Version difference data
▼
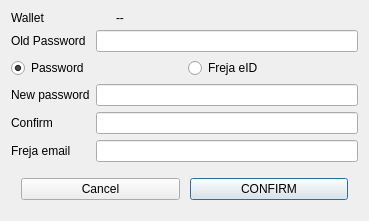
First picture: the form in BlockSettleUILib/ChangeWalletPasswordDialog.ui, repository BlockSettle/terminal, before the edit.
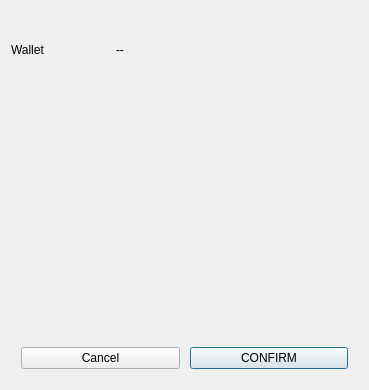
Second picture: the form after the edit. Custom widgets are drawn as their Qt base class.

Commit message: BST-1240: GUI support for m-of-n wallet encryption

```diff
--- a/BlockSettleUILib/ChangeWalletPasswordDialog.ui
+++ b/BlockSettleUILib/ChangeWalletPasswordDialog.ui
@@ -7,15 +7,27 @@
     <x>0</x>
     <y>0</y>
     <width>369</width>
-    <height>202</height>
+    <height>390</height>
    </rect>
   </property>
+  <property name="sizePolicy">
+   <sizepolicy hsizetype="Preferred" vsizetype="Expanding">
+    <horstretch>0</horstretch>
+    <verstretch>0</verstretch>
+   </sizepolicy>
+  </property>
   <property name="windowTitle">
    <string>Change Wallet Password</string>
   </property>
   <layout class="QVBoxLayout" name="verticalLayout_2">
    <item>
     <widget class="QWidget" name="widget" native="true">
+     <property name="sizePolicy">
+      <sizepolicy hsizetype="Preferred" vsizetype="Expanding">
+       <horstretch>0</horstretch>
+       <verstretch>0</verstretch>
+      </sizepolicy>
+     </property>
      <layout class="QVBoxLayout" name="verticalLayout">
       <property name="spacing">
        <number>5</number>
@@ -96,78 +108,27 @@
         <property name="verticalSpacing">
          <number>6</number>
         </property>
-        <item row="0" column="0">
-         <widget class="QLabel" name="label">
-          <property name="text">
-           <string>Old Password</string>
-          </property>
-         </widget>
-        </item>
-        <item row="0" column="1">
-         <widget class="QLineEdit" name="lineEditOldPassword">
-          <property name="echoMode">
-           <enum>QLineEdit::Password</enum>
-          </property>
-         </widget>
-        </item>
-        <item row="2" column="0">
-         <widget class="QLabel" name="labelNewPass">
-          <property name="text">
-           <string>New password</string>
-          </property>
-         </widget>
-        </item>
-        <item row="2" column="1">
-         <widget class="QLineEdit" name="lineEditNewPassword">
-          <property name="echoMode">
-           <enum>QLineEdit::Password</enum>
-          </property>
-         </widget>
-        </item>
-        <item row="3" column="0">
-         <widget class="QLabel" name="labelConfirm">
-          <property name="text">
-           <string>Confirm</string>
-          </property>
-         </widget>
-        </item>
-        <item row="3" column="1">
-         <widget class="QLineEdit" name="lineEditNewPasswordConfirm">
-          <property name="echoMode">
-           <enum>QLineEdit::Password</enum>
-          </property>
-         </widget>
-        </item>
         <item row="1" column="0" colspan="2">
-         <layout class="QHBoxLayout" name="horizontalLayout_4">
-          <item>
-           <widget class="QRadioButton" name="radioButtonPassword">
-            <property name="text">
-             <string>Password</string>
-            </property>
-            <property name="checked">
-             <bool>true</bool>
-            </property>
-           </widget>
-          </item>
-          <item>
-           <widget class="QRadioButton" name="radioButtonFreja">
-            <property name="text">
-             <string>Freja eID</string>
-            </property>
-           </widget>
-          </item>
-         </layout>
-        </item>
-        <item row="4" column="0">
-         <widget class="QLabel" name="labelFreja">
-          <property name="text">
-           <string>Freja email</string>
+         <widget class="WalletKeysCreateWidget" name="widgetCreateKeys" native="true">
+          <property name="minimumSize">
+           <size>
+            <width>123</width>
+            <height>23</height>
+           </size>
           </property>
+          <layout class="QHBoxLayout" name="horizontalLayout_3"/>
          </widget>
         </item>
-        <item row="4" column="1">
-         <widget class="QLineEdit" name="lineEditFreja"/>
+        <item row="0" column="0" colspan="2">
+         <widget class="WalletKeysSubmitWidget" name="widgetSubmitKeys" native="true">
+          <property name="minimumSize">
+           <size>
+            <width>123</width>
+            <height>23</height>
+           </size>
+          </property>
+          <layout class="QHBoxLayout" name="horizontalLayout_4"/>
+         </widget>
         </item>
        </layout>
       </item>
@@ -233,6 +194,20 @@
    </item>
   </layout>
  </widget>
+ <customwidgets>
+  <customwidget>
+   <class>WalletKeysCreateWidget</class>
+   <extends>QWidget</extends>
+   <header>WalletKeysCreateWidget.h</header>
+   <container>1</container>
+  </customwidget>
+  <customwidget>
+   <class>WalletKeysSubmitWidget</class>
+   <extends>QWidget</extends>
+   <header>WalletKeysSubmitWidget.h</header>
+   <container>1</container>
+  </customwidget>
+ </customwidgets>
  <tabstops>
   <tabstop>pushButtonOk</tabstop>
   <tabstop>pushButtonCancel</tabstop>
```
The commit also changes 51 other files.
▲
YOUR OBJECTIVE
Repeat every record above exactly. Omit the pictures.

RESPONSE
First picture: the form in BlockSettleUILib/ChangeWalletPasswordDialog.ui, repository BlockSettle/terminal, before the edit.
Second picture: the form after the edit. Custom widgets are drawn as their Qt base class.

Commit message: BST-1240: GUI support for m-of-n wallet encryption

```diff
--- a/BlockSettleUILib/ChangeWalletPasswordDialog.ui
+++ b/BlockSettleUILib/ChangeWalletPasswordDialog.ui
@@ -7,15 +7,27 @@
     <x>0</x>
     <y>0</y>
     <width>369</width>
-    <height>202</height>
+    <height>390</height>
    </rect>
   </property>
+  <property name="sizePolicy">
+   <sizepolicy hsizetype="Preferred" vsizetype="Expanding">
+    <horstretch>0</horstretch>
+    <verstretch>0</verstretch>
+   </sizepolicy>
+  </property>
   <property name="windowTitle">
    <string>Change Wallet Password</string>
   </property>
   <layout class="QVBoxLayout" name="verticalLayout_2">
    <item>
     <widget class="QWidget" name="widget" native="true">
+     <property name="sizePolicy">
+      <sizepolicy hsizetype="Preferred" vsizetype="Expanding">
+       <horstretch>0</horstretch>
+       <verstretch>0</verstretch>
+      </sizepolicy>
+     </property>
      <layout class="QVBoxLayout" name="verticalLayout">
       <property name="spacing">
        <number>5</number>
@@ -96,78 +108,27 @@
         <property name="verticalSpacing">
          <number>6</number>
         </property>
-        <item row="0" column="0">
-         <widget class="QLabel" name="label">
-          <property name="text">
-           <string>Old Password</string>
-          </property>
-         </widget>
-        </item>
-        <item row="0" column="1">
-         <widget class="QLineEdit" name="lineEditOldPassword">
-          <property name="echoMode">
-           <enum>QLineEdit::Password</enum>
-          </property>
-         </widget>
-        </item>
-        <item row="2" column="0">
-         <widget class="QLabel" name="labelNewPass">
-          <property name="text">
-           <string>New password</string>
-          </property>
-         </widget>
-        </item>
-        <item row="2" column="1">
-         <widget class="QLineEdit" name="lineEditNewPassword">
-          <property name="echoMode">
-           <enum>QLineEdit::Password</enum>
-          </property>
-         </widget>
-        </item>
-        <item row="3" column="0">
-         <widget class="QLabel" name="labelConfirm">
-          <property name="text">
-           <string>Confirm</string>
-          </property>
-         </widget>
-        </item>
-        <item row="3" column="1">
-         <widget class="QLineEdit" name="lineEditNewPasswordConfirm">
-          <property name="echoMode">
-           <enum>QLineEdit::Password</enum>
-          </property>
-         </widget>
-        </item>
         <item row="1" column="0" colspan="2">
-         <layout class="QHBoxLayout" name="horizontalLayout_4">
-          <item>
-           <widget class="QRadioButton" name="radioButtonPassword">
-            <property name="text">
-             <string>Password</string>
-            </property>
-            <property name="checked">
-             <bool>true</bool>
-            </property>
-           </widget>
-          </item>
-          <item>
-           <widget class="QRadioButton" name="radioButtonFreja">
-            <property name="text">
-             <string>Freja eID</string>
-            </property>
-           </widget>
-          </item>
-         </layout>
-        </item>
-        <item row="4" column="0">
-         <widget class="QLabel" name="labelFreja">
-          <property name="text">
-           <string>Freja email</string>
+         <widget class="WalletKeysCreateWidget" name="widgetCreateKeys" native="true">
+          <property name="minimumSize">
+           <size>
+            <width>123</width>
+            <height>23</height>
+           </size>
           </property>
+          <layout class="QHBoxLayout" name="horizontalLayout_3"/>
          </widget>
         </item>
-        <item row="4" column="1">
-         <widget class="QLineEdit" name="lineEditFreja"/>
+        <item row="0" column="0" colspan="2">
+         <widget class="WalletKeysSubmitWidget" name="widgetSubmitKeys" native="true">
+          <property name="minimumSize">
+           <size>
+            <width>123</width>
+            <height>23</height>
+           </size>
+          </property>
+          <layout class="QHBoxLayout" name="horizontalLayout_4"/>
+         </widget>
         </item>
        </layout>
       </item>
@@ -233,6 +194,20 @@
    </item>
   </layout>
  </widget>
+ <customwidgets>
+  <customwidget>
+   <class>WalletKeysCreateWidget</class>
+   <extends>QWidget</extends>
+   <header>WalletKeysCreateWidget.h</header>
+   <container>1</container>
+  </customwidget>
+  <customwidget>
+   <class>WalletKeysSubmitWidget</class>
+   <extends>QWidget</extends>
+   <header>WalletKeysSubmitWidget.h</header>
+   <container>1</container>
+  </customwidget>
+ </customwidgets>
  <tabstops>
   <tabstop>pushButtonOk</tabstop>
   <tabstop>pushButtonCancel</tabstop>
```
The commit also changes 51 other files.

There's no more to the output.